“A real lady must always wear powder on her nose and stockings on her legs!” Estée Lauder declared when I interviewed her back in the eighties. “Oh, God – I fail on both counts today!” Elizabeth Hurley, who has been the global ambassador for Estée Lauder’s Breast Cancer Awareness Campaign for the past 20 years, laughed when I recounted the legendary cosmetics queen’s edict to her recently. “But things do change,” Hurley added. That truism has resonated not only for the Estée Lauder brand, but for the attitude toward breast cancer that the company has worked so hard to alter. Estée’s philanthropic daughter-in-law, the late Evelyn Lauder, spearheaded the BCA campaign in 1992, having raised millions of dollars for the cause. She also helped create the pink-ribbon symbol – a beacon of hope for breast-cancer survivors and a powerful emblem of sisterhood and compassion. The campaign, which has created a new global support community over its two decades, recently launched a digital storytelling mechanism through www.bcacampaign.com; last month, Hurley was in Toronto to spread the word about it. Looking sensational in a tight, powder-pink dress, she spoke with me in the corporate offices of Hudson’s Bay about her unwavering passion for the cause and how far we’ve come in terms of awareness.

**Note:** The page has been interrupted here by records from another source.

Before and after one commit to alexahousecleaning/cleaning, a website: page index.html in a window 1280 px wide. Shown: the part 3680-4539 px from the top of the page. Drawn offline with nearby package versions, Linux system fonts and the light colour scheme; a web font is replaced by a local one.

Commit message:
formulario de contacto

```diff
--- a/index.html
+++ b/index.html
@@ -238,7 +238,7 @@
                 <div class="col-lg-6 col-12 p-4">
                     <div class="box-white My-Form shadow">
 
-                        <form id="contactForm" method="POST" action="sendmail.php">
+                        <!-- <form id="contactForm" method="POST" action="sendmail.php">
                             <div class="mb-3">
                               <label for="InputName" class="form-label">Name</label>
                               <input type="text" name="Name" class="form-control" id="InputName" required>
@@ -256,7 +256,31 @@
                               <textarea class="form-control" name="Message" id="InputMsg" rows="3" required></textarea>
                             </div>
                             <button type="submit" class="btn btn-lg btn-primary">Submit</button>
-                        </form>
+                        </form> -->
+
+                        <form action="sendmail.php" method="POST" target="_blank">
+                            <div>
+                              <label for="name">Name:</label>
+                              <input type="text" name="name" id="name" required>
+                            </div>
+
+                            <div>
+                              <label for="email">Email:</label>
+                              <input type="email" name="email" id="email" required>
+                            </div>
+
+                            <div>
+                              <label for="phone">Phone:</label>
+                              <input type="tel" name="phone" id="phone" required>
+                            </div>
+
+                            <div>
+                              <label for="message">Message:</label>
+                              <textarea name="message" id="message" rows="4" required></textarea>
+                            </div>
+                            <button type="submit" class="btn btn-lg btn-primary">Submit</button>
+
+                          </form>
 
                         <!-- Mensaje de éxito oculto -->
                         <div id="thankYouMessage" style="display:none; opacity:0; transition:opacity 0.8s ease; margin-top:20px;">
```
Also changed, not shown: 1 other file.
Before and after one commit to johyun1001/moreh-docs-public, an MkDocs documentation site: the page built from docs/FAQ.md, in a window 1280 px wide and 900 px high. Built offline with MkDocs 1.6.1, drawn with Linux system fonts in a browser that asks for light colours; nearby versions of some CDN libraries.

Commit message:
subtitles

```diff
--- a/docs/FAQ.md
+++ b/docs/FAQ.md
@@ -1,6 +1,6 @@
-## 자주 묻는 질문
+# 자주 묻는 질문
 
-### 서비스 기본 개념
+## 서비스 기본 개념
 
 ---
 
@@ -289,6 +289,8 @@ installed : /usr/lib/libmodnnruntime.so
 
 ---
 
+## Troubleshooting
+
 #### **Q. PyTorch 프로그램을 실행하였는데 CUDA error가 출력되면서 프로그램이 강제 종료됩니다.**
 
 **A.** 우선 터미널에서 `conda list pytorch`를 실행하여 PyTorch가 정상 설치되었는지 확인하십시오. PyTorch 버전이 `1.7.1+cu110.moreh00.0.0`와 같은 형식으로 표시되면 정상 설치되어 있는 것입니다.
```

What was it that made you say yes to this particular cause, to being so front and centre with it?
Twenty years ago, when I started my contract with the company as a model, Evelyn Lauder came to me and told me she had just started a foundation, then asked if I would help. I had just lost my grandmother to breast cancer. So it was very much in the front of my mind. And what she went on to say was exactly my own experience. She said, “Women all over the world are dying and no one really seems to be talking about it, or doing enough about it, and I want to change that.” And I knew my grandmother had been one of those women, who didn’t talk about it, didn’t tell us about her lump. Hearing Evelyn’s stories, I realized that she wasn’t an isolated case. [Keeping silent] was very prevalent among scared people who found a lump. Nowadays, it’s incredibly rare to find a large tumour in somebody who comes forward for the first time. It happens very rarely, whereas 20 year ago most of the tumours they found, like my grandmother’s, were large. Of course, it’s still not a great scenario today if they find something so large. But it’s very, very rare now, and that really is thanks to the pink-ribbon campaign.
Why do you think people share these kinds of intimate stories?
I think it must be very tough for the people who make the decision to share those stories, but I think that, by doing so, they help so many people who otherwise feel quite isolated and alone. To know that there’s some kind of unity makes a massive difference. I wish that, 20 years ago, we had gone to my grandmother’s chemotherapy sessions with her. I wish we’d known more about it. The whole family didn’t know she had breast cancer because she didn’t want to say the word “breast.”
Why, as an artist, did you think it was so important to extend beyond the work you love so much and do something of this nature?
I think it’s an age-old thing of wanting to give back and, once you realize how lucky you are in some respects, you’re just so desperate to help other people. Those in the public eye can be so phenomenally influential. Like Elizabeth Taylor, speaking about AIDS so publicly so early on. It was a phenomenal thing to do. And when Princess Diana shook hands with AIDS patients without wearing gloves – these were steps that people have taken along the way to stand up for what they believe in. And if, in my very small way, I can do a bit for this cause, it’s a labour of love. I love doing it.